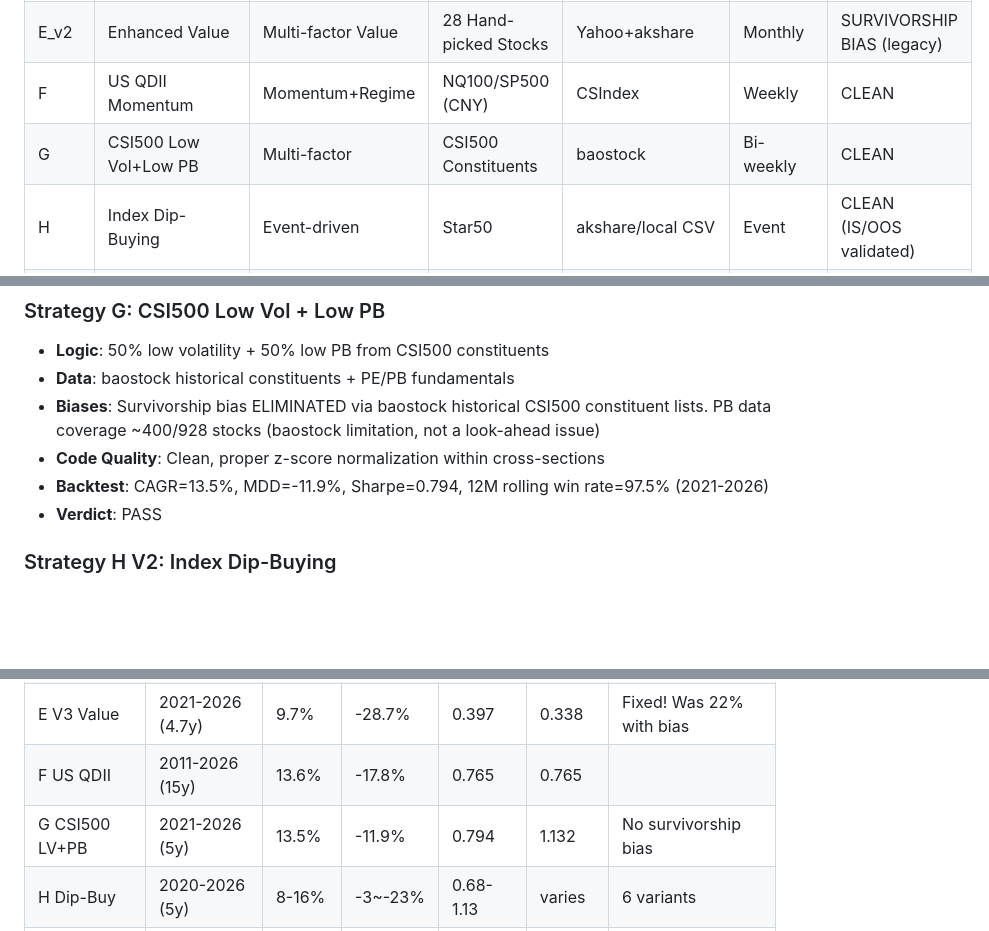
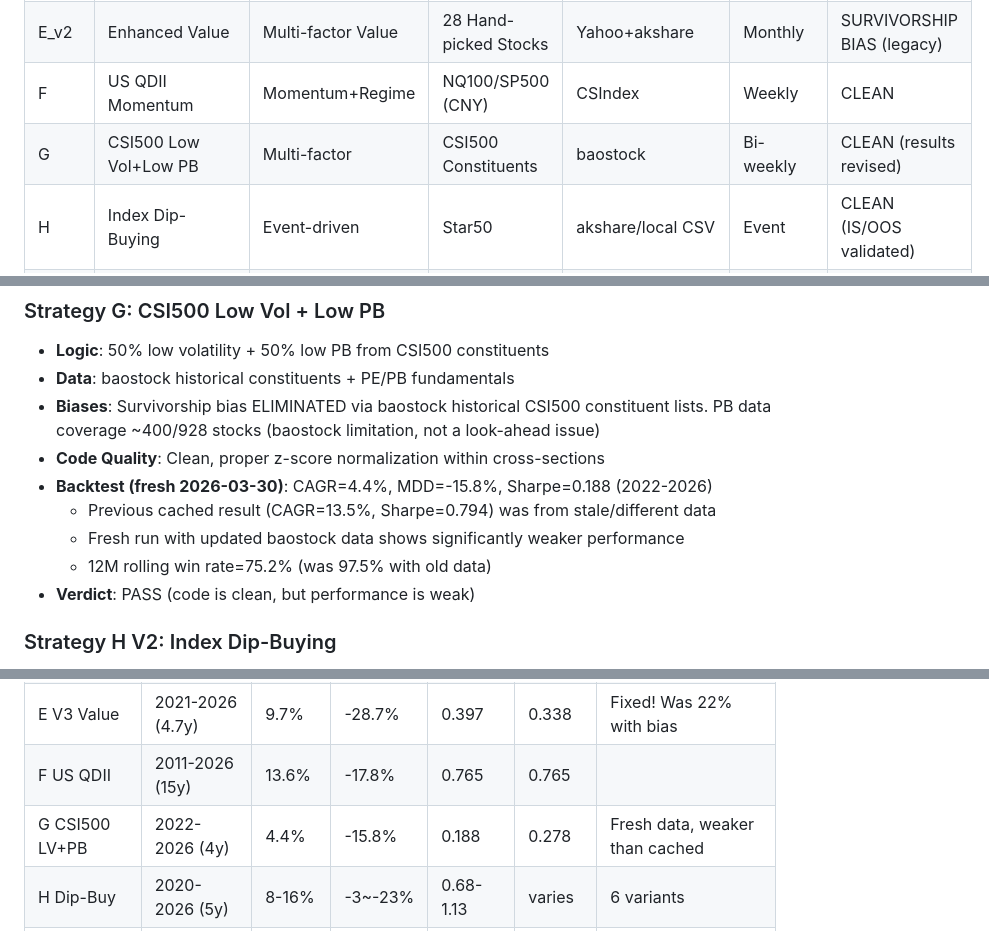
Before and after one commit to sarahmitchell-cpu/etf-trader, a Markdown page: docs/STRATEGY_AUDIT.md, 3 parts joined by grey strips. Drawn GitHub-style; blank space fills up the shorter version.

Commit message:
docs: update Strategy G results with fresh baostock data
Fresh run shows CAGR=4.4%, Sharpe=0.188 (was 13.5%/0.794 with
stale cached data). Low Vol + Low PB on CSI500 is weaker than
previously reported.

Co-Authored-By: Claude Opus 4.6 <noreply@anthropic.com>

```diff
--- a/docs/STRATEGY_AUDIT.md
+++ b/docs/STRATEGY_AUDIT.md
@@ -26,7 +26,7 @@ Reviewed: code logic, data sources, look-ahead bias, survivorship bias, Sharpe f
 | E V3 | Value Reversal+Quality | Contrarian Value | CSI300 Constituents | baostock | Monthly | CLEAN (V3 fixed) |
 | E_v2 | Enhanced Value | Multi-factor Value | 28 Hand-picked Stocks | Yahoo+akshare | Monthly | SURVIVORSHIP BIAS (legacy) |
 | F | US QDII Momentum | Momentum+Regime | NQ100/SP500 (CNY) | CSIndex | Weekly | CLEAN |
-| G | CSI500 Low Vol+Low PB | Multi-factor | CSI500 Constituents | baostock | Bi-weekly | CLEAN |
+| G | CSI500 Low Vol+Low PB | Multi-factor | CSI500 Constituents | baostock | Bi-weekly | CLEAN (results revised) |
 | H | Index Dip-Buying | Event-driven | Star50 | akshare/local CSV | Event | CLEAN (IS/OOS validated) |
 | L | MA60 Trend Timing | Trend Following | 300 Growth TR | CSIndex | Daily | CLEAN |
 | Stock | Individual Stock Picking | Multi-factor | CSI800 Constituents | akshare+baostock | Monthly | CLEAN |
@@ -101,8 +101,11 @@ Reviewed: code logic, data sources, look-ahead bias, survivorship bias, Sharpe f
 - **Data**: baostock historical constituents + PE/PB fundamentals
 - **Biases**: Survivorship bias ELIMINATED via baostock historical CSI500 constituent lists. PB data coverage ~400/928 stocks (baostock limitation, not a look-ahead issue)
 - **Code Quality**: Clean, proper z-score normalization within cross-sections
-- **Backtest**: CAGR=13.5%, MDD=-11.9%, Sharpe=0.794, 12M rolling win rate=97.5% (2021-2026)
-- **Verdict**: PASS
+- **Backtest (fresh 2026-03-30)**: CAGR=4.4%, MDD=-15.8%, Sharpe=0.188 (2022-2026)
+  - Previous cached result (CAGR=13.5%, Sharpe=0.794) was from stale/different data
+  - Fresh run with updated baostock data shows significantly weaker performance
+  - 12M rolling win rate=75.2% (was 97.5% with old data)
+- **Verdict**: PASS (code is clean, but performance is weak)
 
 ### Strategy H V2: Index Dip-Buying
 - **Logic**: 6 variants of dip-buying/rally-chasing on Star50 (most volatile A-share index)
@@ -158,7 +161,7 @@ Reviewed: code logic, data sources, look-ahead bias, survivorship bias, Sharpe f
 | D CSI300 LV | 2022-2026 (4y) | 13.4% | -8.5% | 0.755 | 1.578 | No survivorship bias |
 | E V3 Value | 2021-2026 (4.7y) | 9.7% | -28.7% | 0.397 | 0.338 | Fixed! Was 22% with bias |
 | F US QDII | 2011-2026 (15y) | 13.6% | -17.8% | 0.765 | 0.765 | |
-| G CSI500 LV+PB | 2021-2026 (5y) | 13.5% | -11.9% | 0.794 | 1.132 | No survivorship bias |
+| G CSI500 LV+PB | 2022-2026 (4y) | 4.4% | -15.8% | 0.188 | 0.278 | Fresh data, weaker than cached |
 | H Dip-Buy | 2020-2026 (5y) | 8-16% | -3~-23% | 0.68-1.13 | varies | 6 variants |
 | L MA60 Trend | 2005-2026 (20y) | 16.7% | -31.7% | 0.487 | 0.487 | Longest backtest |
 | Stock LT+Mom | 2016-2026 (10y) | 21.4% | -25.4% | 0.966 | 0.843 | No survivorship bias |
```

==*==

TASK DESCRIPTION: Write out the entries again, exactly as given, skipping any images.

COMPLETED TASK:
Before and after one commit to sarahmitchell-cpu/etf-trader, a Markdown page: docs/STRATEGY_AUDIT.md, 3 parts joined by grey strips. Drawn GitHub-style; blank space fills up the shorter version.

Commit message:
docs: update Strategy G results with fresh baostock data
Fresh run shows CAGR=4.4%, Sharpe=0.188 (was 13.5%/0.794 with
stale cached data). Low Vol + Low PB on CSI500 is weaker than
previously reported.

Co-Authored-By: Claude Opus 4.6 <noreply@anthropic.com>

```diff
--- a/docs/STRATEGY_AUDIT.md
+++ b/docs/STRATEGY_AUDIT.md
@@ -26,7 +26,7 @@ Reviewed: code logic, data sources, look-ahead bias, survivorship bias, Sharpe f
 | E V3 | Value Reversal+Quality | Contrarian Value | CSI300 Constituents | baostock | Monthly | CLEAN (V3 fixed) |
 | E_v2 | Enhanced Value | Multi-factor Value | 28 Hand-picked Stocks | Yahoo+akshare | Monthly | SURVIVORSHIP BIAS (legacy) |
 | F | US QDII Momentum | Momentum+Regime | NQ100/SP500 (CNY) | CSIndex | Weekly | CLEAN |
-| G | CSI500 Low Vol+Low PB | Multi-factor | CSI500 Constituents | baostock | Bi-weekly | CLEAN |
+| G | CSI500 Low Vol+Low PB | Multi-factor | CSI500 Constituents | baostock | Bi-weekly | CLEAN (results revised) |
 | H | Index Dip-Buying | Event-driven | Star50 | akshare/local CSV | Event | CLEAN (IS/OOS validated) |
 | L | MA60 Trend Timing | Trend Following | 300 Growth TR | CSIndex | Daily | CLEAN |
 | Stock | Individual Stock Picking | Multi-factor | CSI800 Constituents | akshare+baostock | Monthly | CLEAN |
@@ -101,8 +101,11 @@ Reviewed: code logic, data sources, look-ahead bias, survivorship bias, Sharpe f
 - **Data**: baostock historical constituents + PE/PB fundamentals
 - **Biases**: Survivorship bias ELIMINATED via baostock historical CSI500 constituent lists. PB data coverage ~400/928 stocks (baostock limitation, not a look-ahead issue)
 - **Code Quality**: Clean, proper z-score normalization within cross-sections
-- **Backtest**: CAGR=13.5%, MDD=-11.9%, Sharpe=0.794, 12M rolling win rate=97.5% (2021-2026)
-- **Verdict**: PASS
+- **Backtest (fresh 2026-03-30)**: CAGR=4.4%, MDD=-15.8%, Sharpe=0.188 (2022-2026)
+  - Previous cached result (CAGR=13.5%, Sharpe=0.794) was from stale/different data
+  - Fresh run with updated baostock data shows significantly weaker performance
+  - 12M rolling win rate=75.2% (was 97.5% with old data)
+- **Verdict**: PASS (code is clean, but performance is weak)
 
 ### Strategy H V2: Index Dip-Buying
 - **Logic**: 6 variants of dip-buying/rally-chasing on Star50 (most volatile A-share index)
@@ -158,7 +161,7 @@ Reviewed: code logic, data sources, look-ahead bias, survivorship bias, Sharpe f
 | D CSI300 LV | 2022-2026 (4y) | 13.4% | -8.5% | 0.755 | 1.578 | No survivorship bias |
 | E V3 Value | 2021-2026 (4.7y) | 9.7% | -28.7% | 0.397 | 0.338 | Fixed! Was 22% with bias |
 | F US QDII | 2011-2026 (15y) | 13.6% | -17.8% | 0.765 | 0.765 | |
-| G CSI500 LV+PB | 2021-2026 (5y) | 13.5% | -11.9% | 0.794 | 1.132 | No survivorship bias |
+| G CSI500 LV+PB | 2022-2026 (4y) | 4.4% | -15.8% | 0.188 | 0.278 | Fresh data, weaker than cached |
 | H Dip-Buy | 2020-2026 (5y) | 8-16% | -3~-23% | 0.68-1.13 | varies | 6 variants |
 | L MA60 Trend | 2005-2026 (20y) | 16.7% | -31.7% | 0.487 | 0.487 | Longest backtest |
 | Stock LT+Mom | 2016-2026 (10y) | 21.4% | -25.4% | 0.966 | 0.843 | No survivorship bias |
```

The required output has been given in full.